There is a short walk along the road and then across a ridge (regular signposts point the way) to the ruins of Montornés castle. easy walk with rugged scenery, the almond trees are easy to spot with their black trunks, we cannot see their splendour in the Spring when the almond trees are in pink blossom. We walked down the track where the scent of wild rosemary is heady as we brush past the woody bushes, the aloe vera plants grow in abundance. There are small shrines along the way and we place flat stones as a mark of respect.
We were unable to explore the ruins as the fences and gates were locked but we spent a pleasant hour wandering around.

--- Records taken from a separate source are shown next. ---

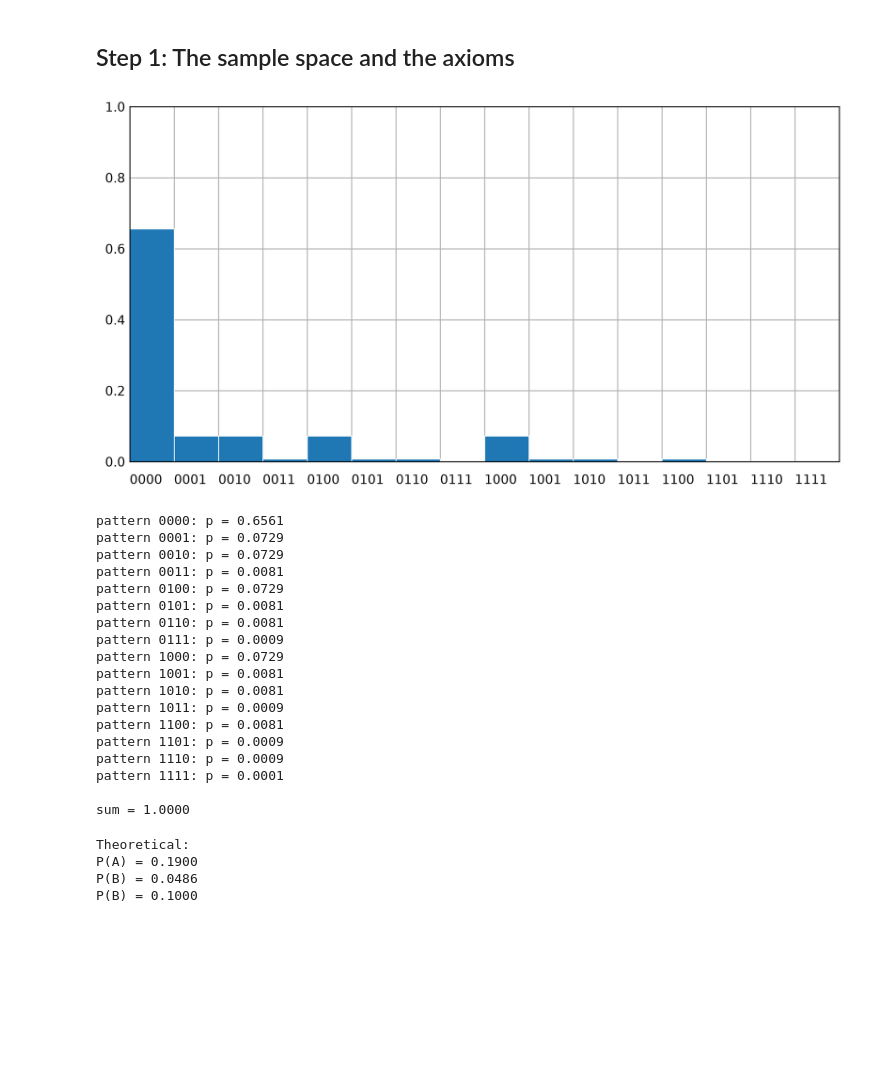
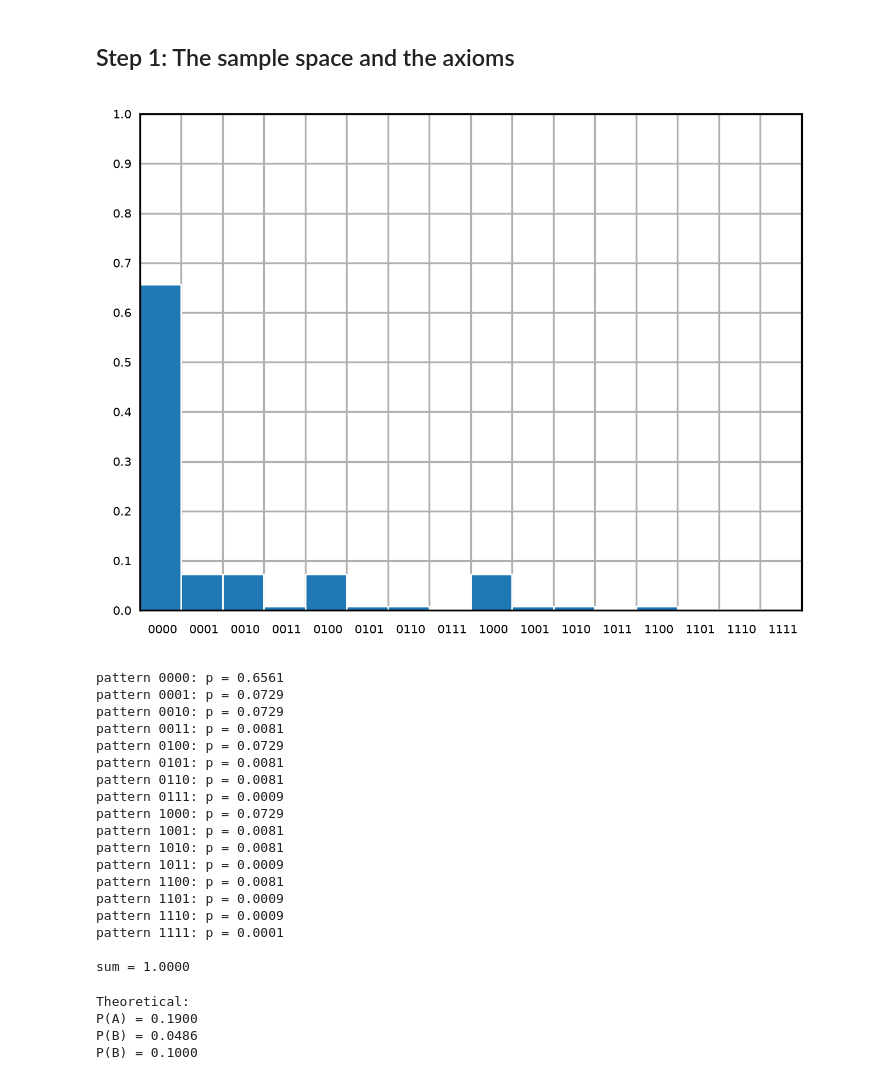
Before and after one commit to mariec-j/ECE3715-Stats-Repo, a Jupyter notebook: Mini-Project-1/mp1.ipynb, the cells around one changed output. Drawn from its saved outputs; the diff is of its cells as text; code cells hidden in the pictures; blank space fills up the shorter version.

```diff
--- a/Mini-Project-1/mp1.ipynb
+++ b/Mini-Project-1/mp1.ipynb
@@ -21,40 +21,41 @@ Matplotlib is building the font cache; this may take a moment.
 
 n_bits, p = 4, 0.1
 pattern = np.zeros(16) # pattern[#] = binary packet value with err = 1 and ~err=0
 
 def err_pattern(n_bits, p, n_errs):
     return (1 - p) ** (n_bits - n_errs) * p ** n_errs
 
 for i in range(16):
     pattern[i] = err_pattern(n_bits, p, i.bit_count())
 
 
 plt.style.use('_mpl-gallery')
 
 # make data:
 x = 0.5 + np.arange(16)
 y = pattern
 
 # plot
-fig, ax = plt.subplots(figsize=(8,4), dpi=300)
+fig, ax = plt.subplots(figsize=(4, 3), dpi=300)
 
 ax.bar(x, y, width=1, edgecolor="white", linewidth=0.7)
 
-ax.set(xticklabels = [f"{i:04b}" for i in range(16)],
-       xlim = (0, 16), xticks = np.arange(16),
-       ylim = (0, 1), yticks = np.arange(0, 1.1, 0.2))
+ax.set(xticklabels = [f"{i:04b} " for i in range(16)],
+       xlim = (0, 16), xticks = np.arange(1,17),
+       ylim = (0, 1), yticks = np.arange(0, 1.05, 0.1))
 
-ax.tick_params(axis='x', pad=10) # Push text down slightly to clear the grid line
+ax.tick_params(axis = 'x', pad = 6, labelsize = 5)
+ax.tick_params(axis = 'y', labelsize = 5)
 for label in ax.get_xticklabels():
-    label.set_horizontalalignment('left')
+    label.set_horizontalalignment('right')
 
 plt.show()
 
 for i in range(16):
     print(f"pattern {i:04b}: p = {pattern[i]:.4f}")
 print(f"\nsum = {np.sum(pattern):.4f}")
 # %% [output]
-[figure, old version]
+[figure, new version]
 pattern 0000: p = 0.6561
 pattern 0001: p = 0.0729
 pattern 0010: p = 0.0729
```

The views over Benicassim and Castellon are spectacular, although it was a little hazy today.
Back at the car we noticed the old gentleman who was cycling up the mountain when we started driving up. He had reached the top… we applauded him and he took a bow. I think he was secretly pleased we had noticed him.
Getting back in the car leaving the peaceful scene was hard but a cup of coffee and tapas beckoned down at the bar. So we drove back down the other side of the mountain towards Benicassim.
The day was perfect and one day we’ll go back and see if we can find the road to the top.